▶ [Problem requirements]
Reproduce the entries below in full and without error.

▶ [Source data]
◇ ◇ ◇ ◇ ◇

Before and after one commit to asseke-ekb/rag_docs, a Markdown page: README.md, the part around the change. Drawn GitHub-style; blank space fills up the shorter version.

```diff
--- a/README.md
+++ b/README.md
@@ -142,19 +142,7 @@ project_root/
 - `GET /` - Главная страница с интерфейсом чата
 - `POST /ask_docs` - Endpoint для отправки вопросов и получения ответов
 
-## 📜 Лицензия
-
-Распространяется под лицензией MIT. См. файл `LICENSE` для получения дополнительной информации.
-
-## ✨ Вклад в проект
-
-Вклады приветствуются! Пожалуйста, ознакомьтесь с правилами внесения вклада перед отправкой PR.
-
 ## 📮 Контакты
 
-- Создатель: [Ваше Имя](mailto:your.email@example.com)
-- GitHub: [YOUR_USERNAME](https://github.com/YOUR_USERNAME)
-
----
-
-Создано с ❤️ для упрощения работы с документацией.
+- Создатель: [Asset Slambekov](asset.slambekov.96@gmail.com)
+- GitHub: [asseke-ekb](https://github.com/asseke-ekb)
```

◇ ◇ ◇ ◇ ◇

▶ [Your response]
Before and after one commit to asseke-ekb/rag_docs, a Markdown page: README.md, the part around the change. Drawn GitHub-style; blank space fills up the shorter version.

```diff
--- a/README.md
+++ b/README.md
@@ -142,19 +142,7 @@ project_root/
 - `GET /` - Главная страница с интерфейсом чата
 - `POST /ask_docs` - Endpoint для отправки вопросов и получения ответов
 
-## 📜 Лицензия
-
-Распространяется под лицензией MIT. См. файл `LICENSE` для получения дополнительной информации.
-
-## ✨ Вклад в проект
-
-Вклады приветствуются! Пожалуйста, ознакомьтесь с правилами внесения вклада перед отправкой PR.
-
 ## 📮 Контакты
 
-- Создатель: [Ваше Имя](mailto:your.email@example.com)
-- GitHub: [YOUR_USERNAME](https://github.com/YOUR_USERNAME)
-
----
-
-Создано с ❤️ для упрощения работы с документацией.
+- Создатель: [Asset Slambekov](asset.slambekov.96@gmail.com)
+- GitHub: [asseke-ekb](https://github.com/asseke-ekb)
```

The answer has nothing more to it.